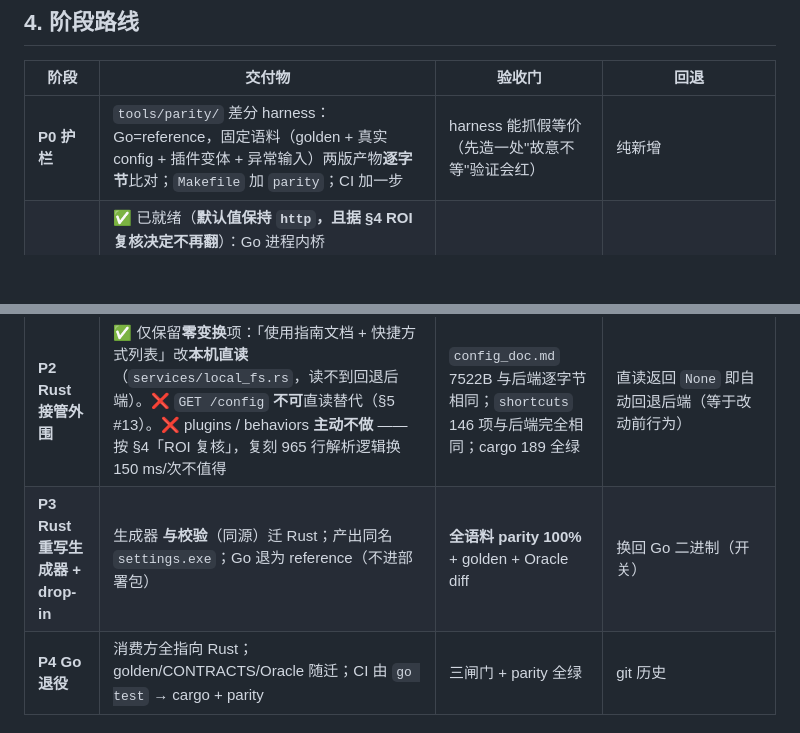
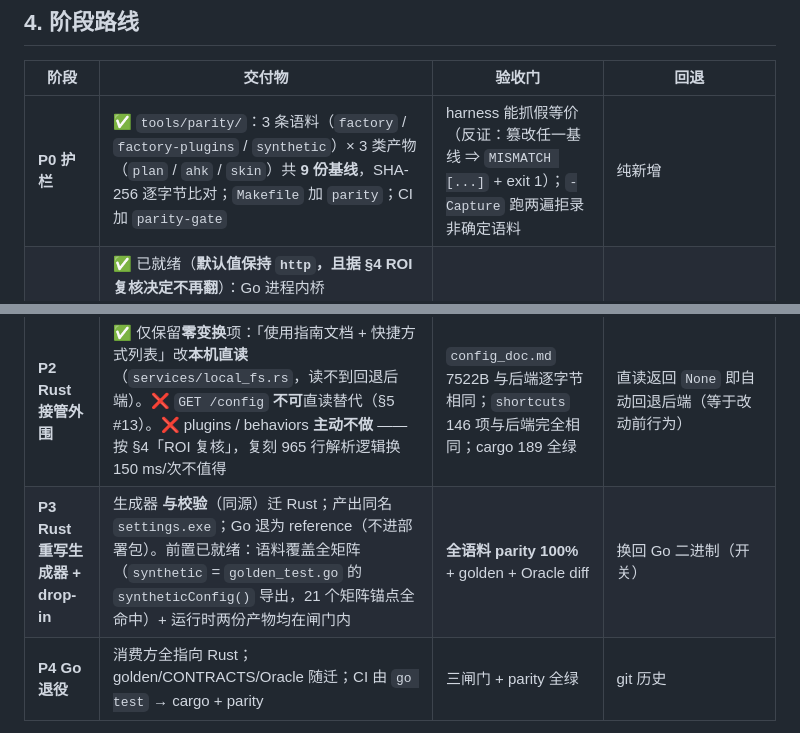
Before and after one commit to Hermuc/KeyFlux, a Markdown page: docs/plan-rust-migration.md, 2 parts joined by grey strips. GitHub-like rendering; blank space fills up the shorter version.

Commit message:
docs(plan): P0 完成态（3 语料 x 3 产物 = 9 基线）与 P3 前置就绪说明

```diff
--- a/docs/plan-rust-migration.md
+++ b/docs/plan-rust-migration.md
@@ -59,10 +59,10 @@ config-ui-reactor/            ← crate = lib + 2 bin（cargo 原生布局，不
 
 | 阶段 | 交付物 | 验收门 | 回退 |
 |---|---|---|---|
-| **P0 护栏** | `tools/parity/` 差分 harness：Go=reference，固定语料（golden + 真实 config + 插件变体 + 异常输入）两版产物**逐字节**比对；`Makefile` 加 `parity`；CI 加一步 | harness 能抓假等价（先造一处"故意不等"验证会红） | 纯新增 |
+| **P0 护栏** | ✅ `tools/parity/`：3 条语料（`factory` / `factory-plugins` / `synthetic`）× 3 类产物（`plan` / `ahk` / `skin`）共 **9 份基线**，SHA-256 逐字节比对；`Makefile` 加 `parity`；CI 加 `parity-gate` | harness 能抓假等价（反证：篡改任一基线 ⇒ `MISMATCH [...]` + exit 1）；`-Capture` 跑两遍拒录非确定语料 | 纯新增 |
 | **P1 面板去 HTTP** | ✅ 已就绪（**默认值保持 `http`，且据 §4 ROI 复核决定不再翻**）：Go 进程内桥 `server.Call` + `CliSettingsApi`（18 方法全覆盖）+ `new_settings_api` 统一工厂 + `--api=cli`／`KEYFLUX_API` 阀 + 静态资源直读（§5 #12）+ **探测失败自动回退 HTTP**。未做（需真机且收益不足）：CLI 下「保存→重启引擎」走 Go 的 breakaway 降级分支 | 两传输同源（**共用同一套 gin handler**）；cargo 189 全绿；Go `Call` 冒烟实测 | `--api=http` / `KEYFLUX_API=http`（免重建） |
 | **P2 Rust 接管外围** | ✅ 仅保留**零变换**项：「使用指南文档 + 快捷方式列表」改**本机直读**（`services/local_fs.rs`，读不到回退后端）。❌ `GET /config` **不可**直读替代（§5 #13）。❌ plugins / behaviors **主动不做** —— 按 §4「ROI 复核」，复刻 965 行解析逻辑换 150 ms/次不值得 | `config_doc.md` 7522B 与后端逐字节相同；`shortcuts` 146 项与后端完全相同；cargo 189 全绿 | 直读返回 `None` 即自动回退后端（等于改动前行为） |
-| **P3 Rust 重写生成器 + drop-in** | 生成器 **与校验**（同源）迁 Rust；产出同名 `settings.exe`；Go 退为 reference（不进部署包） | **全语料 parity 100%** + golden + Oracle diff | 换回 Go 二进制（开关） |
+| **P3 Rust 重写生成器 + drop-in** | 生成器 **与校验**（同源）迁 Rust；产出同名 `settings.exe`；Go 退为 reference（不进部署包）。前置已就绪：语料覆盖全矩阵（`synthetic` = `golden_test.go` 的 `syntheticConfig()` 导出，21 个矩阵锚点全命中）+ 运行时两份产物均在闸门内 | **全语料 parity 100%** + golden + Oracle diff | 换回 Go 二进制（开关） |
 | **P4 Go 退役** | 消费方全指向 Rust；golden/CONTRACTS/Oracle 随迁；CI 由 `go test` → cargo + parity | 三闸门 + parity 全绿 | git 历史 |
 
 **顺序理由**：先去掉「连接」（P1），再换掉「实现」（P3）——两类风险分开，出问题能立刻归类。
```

■ **Problem details**
Filter the records, keeping only lines that contain "cargo", and show those lines.

■ **Solution**
@@ -59,10 +59,10 @@ config-ui-reactor/            ← crate = lib + 2 bin（cargo 原生布局，不
 | **P1 面板去 HTTP** | ✅ 已就绪（**默认值保持 `http`，且据 §4 ROI 复核决定不再翻**）：Go 进程内桥 `server.Call` + `CliSettingsApi`（18 方法全覆盖）+ `new_settings_api` 统一工厂 + `--api=cli`／`KEYFLUX_API` 阀 + 静态资源直读（§5 #12）+ **探测失败自动回退 HTTP**。未做（需真机且收益不足）：CLI 下「保存→重启引擎」走 Go 的 breakaway 降级分支 | 两传输同源（**共用同一套 gin handler**）；cargo 189 全绿；Go `Call` 冒烟实测 | `--api=http` / `KEYFLUX_API=http`（免重建） |
 | **P2 Rust 接管外围** | ✅ 仅保留**零变换**项：「使用指南文档 + 快捷方式列表」改**本机直读**（`services/local_fs.rs`，读不到回退后端）。❌ `GET /config` **不可**直读替代（§5 #13）。❌ plugins / behaviors **主动不做** —— 按 §4「ROI 复核」，复刻 965 行解析逻辑换 150 ms/次不值得 | `config_doc.md` 7522B 与后端逐字节相同；`shortcuts` 146 项与后端完全相同；cargo 189 全绿 | 直读返回 `None` 即自动回退后端（等于改动前行为） |
 | **P4 Go 退役** | 消费方全指向 Rust；golden/CONTRACTS/Oracle 随迁；CI 由 `go test` → cargo + parity | 三闸门 + parity 全绿 | git 历史 |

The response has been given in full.